Home?

I used to think home was a place: Menlo Park, California, United States of America. It was very easy that way. I knew where I belonged, and I took comfort in returning whenever I left. I was a little peg that fit snuggly in the hole of pop music blasting through car speakers, a line out the door of Cafe Borrone every Sunday morning, and a clean, suburban life.

Recently, I have been seriously troubled by the imminent reality of returning “home” on December 7th. I spent a lot of time sitting with that discomfort and trying to pinpoint the root before realizing that home for me was no longer black and white. Home is no longer as simple as a set of geographic coordinates. It seems that home to me is no longer a location, as opposed to a comfort of the soul.

This morning I woke up and sat with my bahini by the bush of orange marigolds next to our water tap. The sun was rising over the Himalaya, and in the morning glow of the mountains I hugged her and buried my face in her hair. I realized that I really loved her, as I do for the rest of my Balamchaur homestay family. I feel like I truly am their daughter; I feel like I am home. Our littlest goat came over and pressed his tiny horns into my calf, and as my didi washed dishes next to me I felt a ridiculously wild sense of happiness. This, I thought, is what home is. It isn’t an address. It isn’t touching down in a certain city or driving down familiar streets. Home is what I have found here in Nepal, in a hot cup of chiyaa sipped slowly out of a tin cup, or in the plate of daal bhat that my didi hands me nightly. Home is also what what I will re-envelop myself in upon returning to the US, in the smiles of my American family and the endless dinner table laughs to come.

I remember driving past the American embassy for the first time in Kathmandu.
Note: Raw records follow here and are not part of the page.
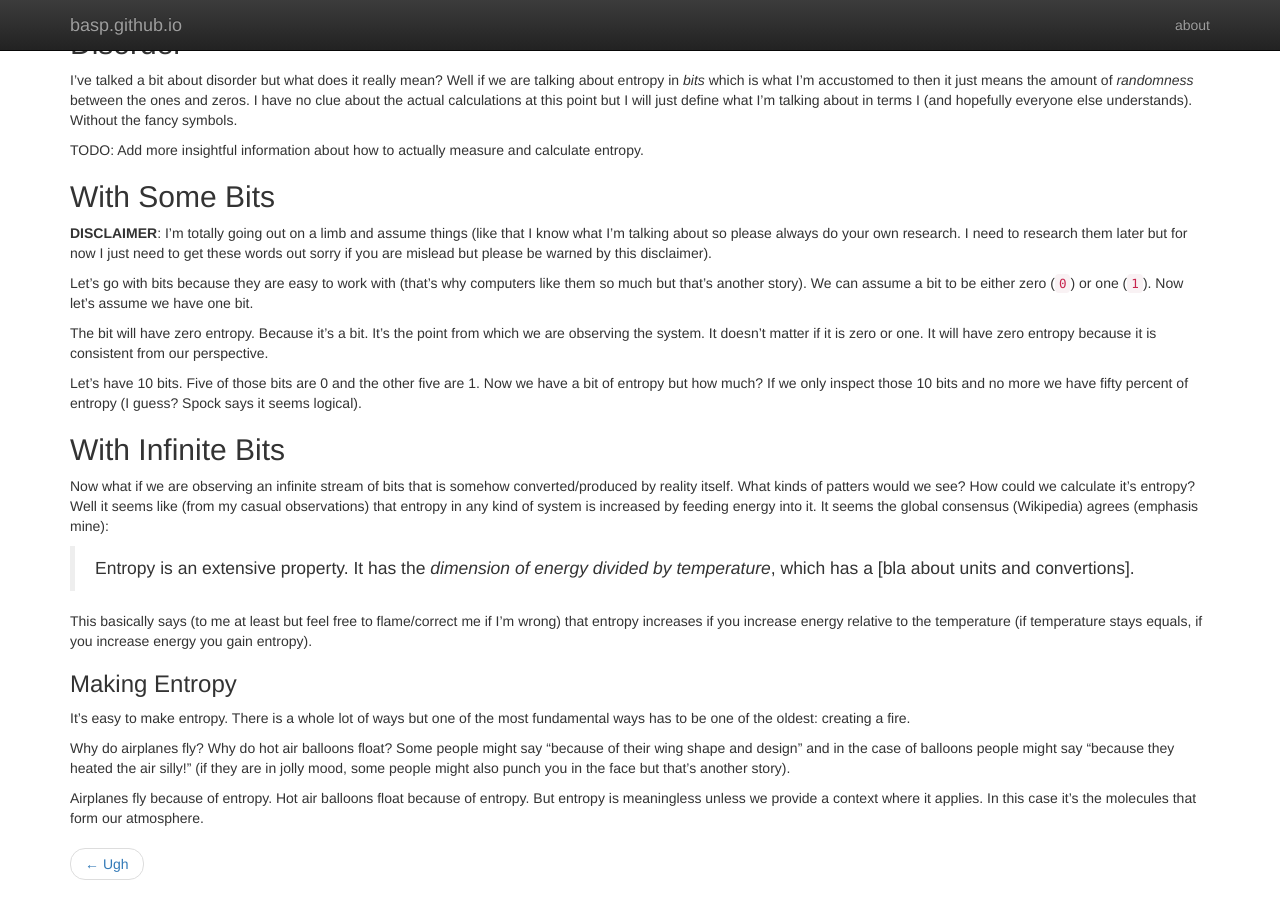
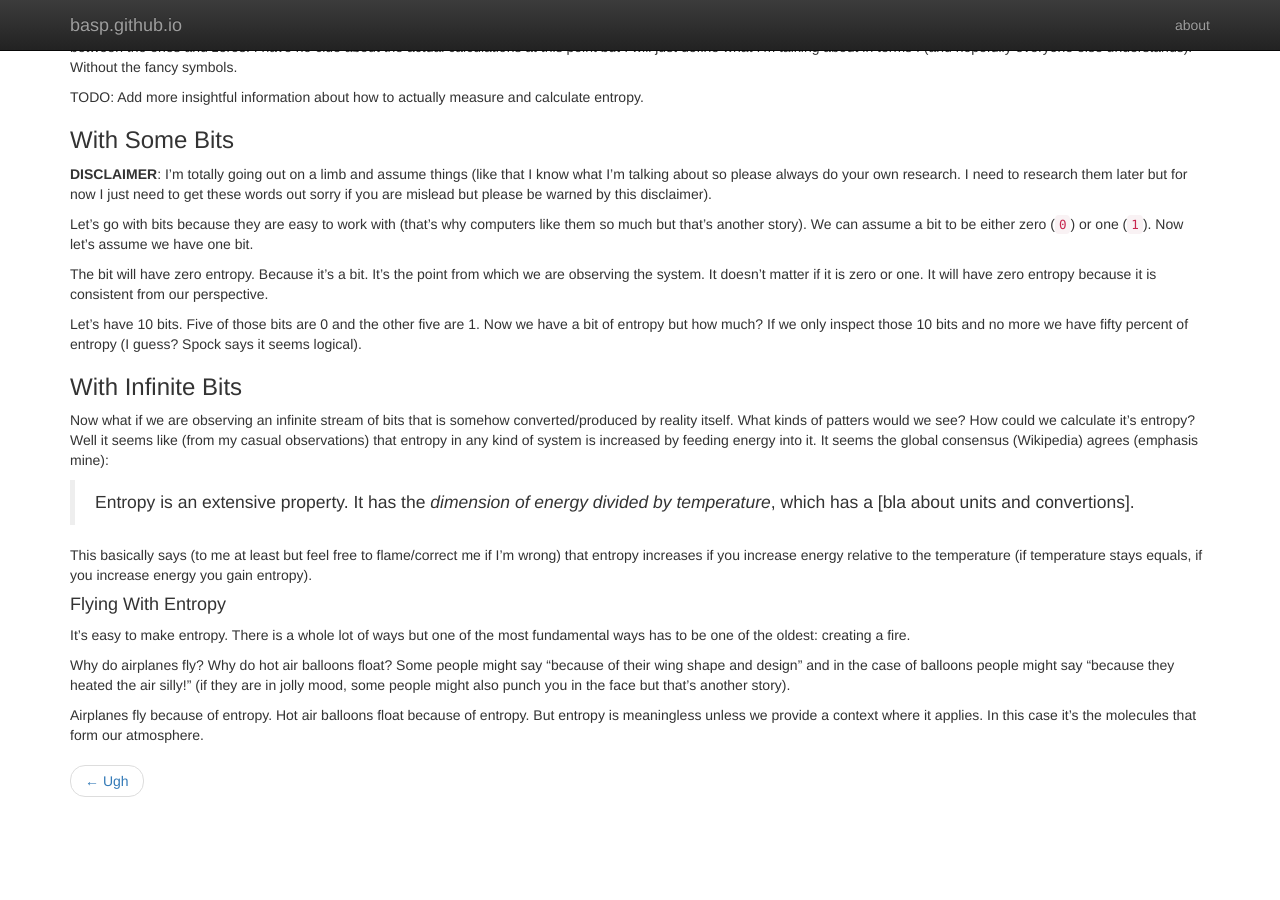
Before and after one commit to basp/basp.github.io, a Jekyll site: the page built from _posts/2015-01-16-life-and-complexity.md, in a window 1280 px wide and 900 px high, scrolled down 681 px. Built offline with Jekyll 4.4.1, drawn with Linux system fonts in a browser that asks for light colours; nearby versions of some CDN libraries; Markdown is read by kramdown in place of the engine named in the settings; after the commit the page ends 1498 px from its top, so only the background shows below that.

Commit message:
Rewording

```diff
--- a/_posts/2015-01-16-life-and-complexity.md
+++ b/_posts/2015-01-16-life-and-complexity.md
@@ -3,28 +3,28 @@
 title: Life and Complexity
 tags: [dev, life, complexity]
 ---
-## Life & Complexity
+### Life & Complexity
 When embracing life in it's whole with all it's aspects, or any subset of it, one should always embrace complexity too. The reality we live in is getting more complex every instant we experience and even now we can observe it prevail over simplicity. If you are not careful it's easy to believe things are getting simpler or easier and this is really no wonder because in many cases it _is_ indeed easier for the average person to obtain the stuff he or she needs.
 
 At least, if you are lucky enough to live in a country where your leaders are not too corrupt (and/or evil, hungry for power, etc.). Corruptness of people who end up in powerful positions is a whole other topic so I'll leave it at this for now.
 
-### Sidenote
+#### Sidenote
 This is a long post. I will go rambling from east to west, make a lot of assumptions, be ignorant and a whole lot of other stuff... Maybe... Probably.
 
-## Entropy
+### Entropy
 At this point the author has to concede he is not much of a thermal dynamics expert nor possibly aware from all the other fields that deal with a concept known as _entropy_. It's a big word but in this case I'm referring to the amount of _randomness_ there is in any kind of system ([entropy: order and disorder)](http://en.wikipedia.org/wiki/Entropy_(order_and_disorder).
 
 And even though in software we don't deal with entropy directly. I do consider force to battle against and as a programmer it would be wise to recognize entropy if you have the chance.
 
-### Sidenote
+#### Sidenote
 If you really look at how entropy is used (even though it might have a special definition) in other systems you will notice it will always have to do with the amount of _disorder_ there is a system. How a particular form of _disorder_ is defined is usually a parameter of the field in which the concept of entropy is used.
 
-## Disorder
+### Disorder
 I've talked a bit about disorder but what does it really mean? Well if we are talking about entropy in _bits_ which is what I'm accustomed to then it just means the amount of _randomness_ between the ones and zeros. I have no clue about the actual calculations at this point but I will just define what I'm talking about in terms I (and hopefully everyone else understands). Without the fancy symbols.
 
 TODO: Add more insightful information about how to actually measure and calculate entropy.
 
-## With Some Bits
+### With Some Bits
 __DISCLAIMER__: I'm totally going out on a limb and assume things (like that I know what I'm talking about so please always do your own research. I need to research them later but for now I just need to get these words out sorry if you are mislead but please be warned by this disclaimer).
 
 Let's go with bits because they are easy to work with (that's why computers like them so much but that's another story). We can assume a bit to be either zero (<code>0</code>) or one (<code>1</code>). Now let's assume we have one bit.
@@ -33,14 +33,14 @@
 
 Let's have 10 bits. Five of those bits are 0 and the other five are 1. Now we have a bit of entropy but how much? If we only inspect those 10 bits and no more we have fifty percent of entropy (I guess? Spock says it seems logical).
 
-## With Infinite Bits
+### With Infinite Bits
 Now what if we are observing an infinite stream of bits that is somehow converted/produced by reality itself. What kinds of patters would we see? How could we calculate it's entropy? Well it seems like (from my casual observations) that entropy in any kind of system is increased by feeding energy into it. It seems the global consensus (Wikipedia) agrees (emphasis mine):
 
 > Entropy is an extensive property. It has the _dimension of energy divided by temperature_, which has a [bla about units and convertions].
 
 This basically says (to me at least but feel free to flame/correct me if I'm wrong) that entropy increases if you increase energy relative to the temperature (if temperature stays equals, if you increase energy you gain entropy).
 
-### Making Entropy
+#### Flying With Entropy
 It's easy to make entropy. There is a whole lot of ways but one of the most fundamental ways has to be one of the oldest: creating a fire.
 
 Why do airplanes fly? Why do hot air balloons float? Some people might say "because of their wing shape and design" and in the case of balloons people might say "because they heated the air silly!" (if they are in jolly mood, some people might also punch you in the face but that's another story).
```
At the time I felt unstable in Nepal and was longing for the familiar comforts of “home” back in the US. Upon seeing the embassy a fiery ache ripped through me. I longed to run into the embassy and hear perfect English and feel so, so American. Now, sitting in a plastic chair under the watchful majesty of the Himalaya, it is no longer America that I crave. It is simple moments like watching the sun rise this morning with my bahini. It has been both terrifying and beautiful to watch aspects of what used to be home dissolve, while discovering deep pockets of the same peace halfway across the world. How truly exceptional it is to know that if I can find home all over the globe, I will never truly have to leave.